(BEGIN VIDEOTAPE)

PARKER LIAUTAUD, LEADING EXPEDITION TO SOUTH POLE: We have about 149 miles to go. If we could average around 16 miles a day for the next 10 days --

BOLDUAN: Let's give people the kind of conditions you're up against, which going to also help explain why you're so covered up that we can't see your face. What are the conditions you're facing right now?

LIAUTAUD: Well, today is fairly mild. It's probably minus 15 or so. No wind. I do see a little bit of whiteout. A couple of days ago we has windchill of minus 40 degrees, 40-mile-an-hour winds. It gets pretty brutal here.

BOLDUAN: You're 19 years old.
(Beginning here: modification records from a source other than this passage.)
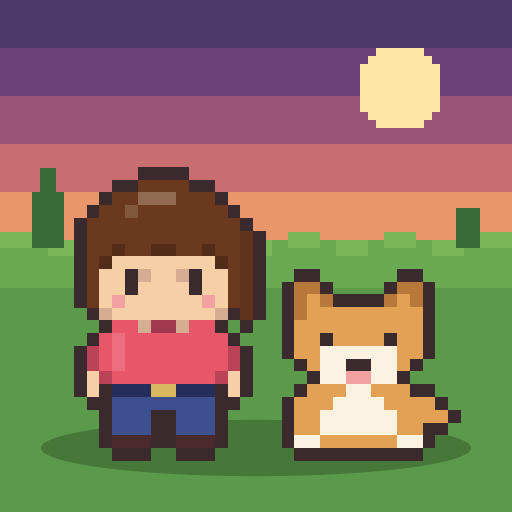
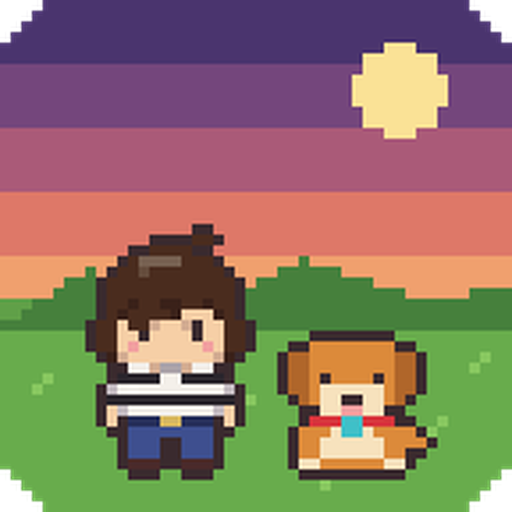
Icona nuova: Grimo con la maglia a righe e Beba dorata
Le icone del sito (scheda del browser, app installata, schermata Home del
telefono) erano ancora quelle del 2 novembre; ora sono quelle del 14 novembre,
come nel gioco. Service worker con cache nuova, così le icone si aggiornano.

diff --git a/sw.js b/sw.js
@@ -1,6 +1,6 @@
 // Service worker: tiene in memoria il gioco, così una volta aperto funziona anche senza internet.
 // Scritto da tools/sito-completo.mjs: a ogni versione nuova cambia il nome della cache e si riscarica tutto.
-const CACHE = "grimo-beba-1795030824115";
+const CACHE = "grimo-beba-1795046494516";
 const FILES = ["./","./manifest.webmanifest","./icona-192.png","./icona-512.png","./apple-touch-icon.png"];
 
 self.addEventListener("install", (e) => {
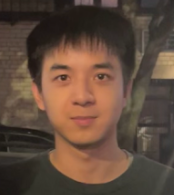
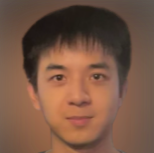
sync changes

diff --git a/index.html b/index.html
@@ -1,68 +1,34 @@
 <!DOCTYPE html>
 <html>
 <head>
-  <title>Artistic Image Gallery</title>
+  <title>Jiahang</title>
   <link rel="stylesheet" type="text/css" href="styles.css">
 </head>
 <body>
     <div class="profile">
-        <img class="profile-picture" src="images/profile.png">
-        <h1>John</h1>
+        <img class="profile-picture" src="images/profile.jpg">
+        <h1>Jiahang (Jay) Mao</h1>
         <nav>
           <a href="#gallery">Projects</a>
-          <a href="#contact">Contacts</a>
+          <a href="#about">README.md</a>
           <a href="#resume">Resume</a>
         </nav>
     </div>
     <div id="gallery-container" class="gallery-container">
         <h2>Projects</h2>
+        <p>About 3D computer graphics and VR</p>
         <div class="gallery">
             <div class="card">
-            <div class="image" style="background-image: url('images/image1.png');"></div>
-            <div class="description">
-                <h3 class="title">Title placeholder</h3>
-                <div class="tags">
-                    <span class="tag cplusplus">C++</span>
-                    <span class="tag opengl">OpenGL</span>
+                <div class="image" style="background-image: url('images/image1.png');">
                 </div>
+                <div class="description">
+                    <h3 class="title">Title placeholder</h3>
                     <p class="short-description">Short description placeholder.</p>
                     <p><a href="www.ai.com">link to project demo</a> | <a href="www.code.com">link to code sample</a></p>
-                </div>
-            </div>
-            <div class="card">
-            <div class="image" style="background-image: url('images/image2.png');"></div>
-            <div class="description">
-                <h3 class="title">Title placeholder</h3>
-                <div class="tags">
-                    <span class="tag cplusplus">C++</span>
-                    <span class="tag opengl">OpenGL</span>
-                </div>
-                    <p class="short-description">Short description placeholder.</p>
-                    <p><a href="www.ai.com">link to project demo</a> | <a href="www.code.com">link to code sample</a></p>
-                </div>
-            </div>
-            <div class="card">
-            <div class="image" style="background-image: url('images/image3.png');"></div>
-            <div class="description">
-                <h3 class="title">Title placeholder</h3>
-                <div class="tags">
-                    <span class="tag cplusplus">C++</span>
-                    <span class="tag opengl">OpenGL</span>
-                </div>
-                    <p class="short-description">Short description placeholder.</p>
-                    <p><a href="www.ai.com">link to project demo</a> | <a href="www.code.com">link to code sample</a></p>
-                </div>
-            </div>
-            <div class="card">
-            <div class="image" style="background-image: url('images/image1.png');"></div>
-            <div class="description">
-                <h3 class="title">Title placeholder</h3>
-                <div class="tags">
-                    <span class="tag cplusplus">C++</span>
-                    <span class="tag opengl">OpenGL</span>
-                </div>
-                    <p class="short-description">Short description placeholder.</p>
-                    <p><a href="www.ai.com">link to project demo</a> | <a href="www.code.com">link to code sample</a></p>
+                    <div class="tags">
+                        <span class="tag cplusplus">C++</span>
+                        <span class="tag opengl">OpenGL</span>
+                    </div>
                 </div>
             </div>
         </div>
@@ -73,31 +39,40 @@
     <embed src="files/resume.pdf" type="application/pdf" width="600" height="500">
   </div>
 
-  <div id="contact" class="contact">
-    <h2>Contact Info</h2>
+  <div id="about" class="about">
+    <h2>README.md</h2>
+    <p>Hi, I'm Jay. I'm currently purusing a master in computer graphics at University of Pennsylvania. I graduated from University of Michigan as an undergraduate major in Computer Science and Cognitive Science.
+    <p>I'm broadly interested in building interactive photo-realistic 3D applications at scale that can deliver value to people's life (and gaining proof for us living in a simulation). </p>
+        
+    <p>I'm looking for internship and part-time opportunities in the field of 3D computer graphics / gaming / VR. Feel free to reach out if you need help with your project or want to debate the simulation thing.</p>
+    <p>Contact Info</p>
     <p>Phone: 123-456-7890</p>
     <p>Email: john@example.com</p>
     <p><a href="https://www.linkedin.com/in/john">LinkedIn</a></p>
   </div>
+
+  <footer id="footer" class="footer">
+    &copy; 2023 Jay Mao. Created with GPT4.
+</footer>
 
 </body>
 
 <script>
     const sections = {
       gallery: document.querySelector('.gallery-container'),
-      contact: document.querySelector('.contact'),
+      about: document.querySelector('.about'),
       resume: document.querySelector('.resume'),
     };
   
     const originalDisplays = {
       gallery: getComputedStyle(sections.gallery).display,
-      contact: getComputedStyle(sections.contact).display,
+      about: getComputedStyle(sections.about).display,
       resume: getComputedStyle(sections.resume).display,
     };
   
     const links = {
       gallery: document.querySelector('a[href="#gallery"]'),
-      contact: document.querySelector('a[href="#contact"]'),
+      about: document.querySelector('a[href="#about"]'),
       resume: document.querySelector('a[href="#resume"]'),
     };
   

diff --git a/styles.css b/styles.css
@@ -1,4 +1,8 @@
 body {
+    font-family: 'Verdana', sans-serif;
+}
+
+body {
     display: flex;
     flex-direction: column;
     align-items: center;
@@ -18,17 +22,22 @@ body {
   
 .profile-picture {
 border-radius: 50%;
-width: 200px;
-height: 200px;
+width: 150px;
+height: 150px;
 }
 
+.footer{
+    text-align:center; 
+    padding:20px;
+    margin: 100px;
+}
 
 nav {
     display: flex;
     flex-direction: row;
     justify-content: center;
-    gap: 15px;
-    margin-bottom: 50px;
+    gap: 25px;
+    margin-bottom: 1px;
 }
 
 nav a {
@@ -41,6 +50,7 @@ nav a {
     flex-direction: column;
     align-items: center;
     justify-content: center;
+    margin-bottom: 200px;
 }
 
 .gallery {
@@ -59,7 +69,7 @@ nav a {
     background: white;
     border-radius: 10px;
     overflow: hidden;
-    transition: transform 0.15s ease;
+    transition: transform 0.2s ease;
     height: 400px; /* calculate height based on aspect ratio */
     width: 350px;
 }
@@ -69,12 +79,12 @@ nav a {
     height: 100%;
     background-size: cover;
     background-position: center;
-    transition: height 0.15s ease;
+    transition: height 0.2s ease;
 }
 
 .card:hover .image {
-    height: 70%;
-    transition: height 0.15s ease;
+    height: 50%;
+    transition: height 0.2s ease;
 }
 
 .description {
@@ -82,18 +92,18 @@ nav a {
     justify-content: space-between;
     height: 0;
     padding: 0;
-    transition: height 0.15s ease, padding 0.15s ease;
+    transition: height 0.2s ease, padding 0.2s ease;
     overflow: hidden;
 }
 
 .card:hover .description {
-    height: 30%;
+    height: 50%;
     padding: 10px;
-    transition: height 0.15s ease, padding 0.15s ease;
+    transition: height 0.2s ease, padding 0.2s ease;
 }
 
 .title {
-    margin: 0;
+    margin: 5px;
 }
 
 .tags {
@@ -102,21 +112,21 @@ nav a {
 }
 
 .tag {
-    padding: 2px 8px;
+    padding: 2px 2px;
     border-radius: 4px;
     color: white;
 }
 
 .cplusplus {
-    background-color: #ff6347;
+    background-color: #f78181;
 }
 
 .opengl {
-    background-color: #1e90ff;
+    background-color: #66b4ff;
 }
 
 .short-description {
-    margin-bottom: 3px;
+    margin-bottom: 0px;
 }
 
 .resume { 
@@ -126,12 +136,13 @@ nav a {
     align-items: center;
 }
 
-.contact { 
+.about { 
     display: flex;
     flex-direction: column;
     align-items: center;
+    width: 600px;
 }
 
-.contact, .resume {
+.about, .resume {
     transition: all 0.5s;
   }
By 18, you had three expeditions to the North Pole under your belt. What is driving you? Where does this passion come from, parker?

LIAUTAUD: It's been a progression, this year, two main goals. Contribute to a better understanding of the climate system, couple of different research projects, which we already undertook before the expedition. And the other is really to keep the dialogue of climate change and improve the general public understanding of the science behind it to lead to better foreign policy.

BOLDUAN: Thank you so much. In the middle of all this taking a moment to speak with us, puts any complaints about the cold weather here in the northeast into some serious perspective. We'll be following your progress and good luck. Thank you very much.

LIAUTAUD: You can go to going toisresilience.com.

(END VIDEOTAPE)

CUOMO: How do you know that's what he said? You have a very keen ear.

BOLDUAN: I also know that was his web site.

CUOMO: Coming up on NEW DAY, anti-bacterial soap. Got gallons of it in my house because it helps, right? A new report says it could be doing harm. What? We'll explain.

(COMMERCIAL BREAK)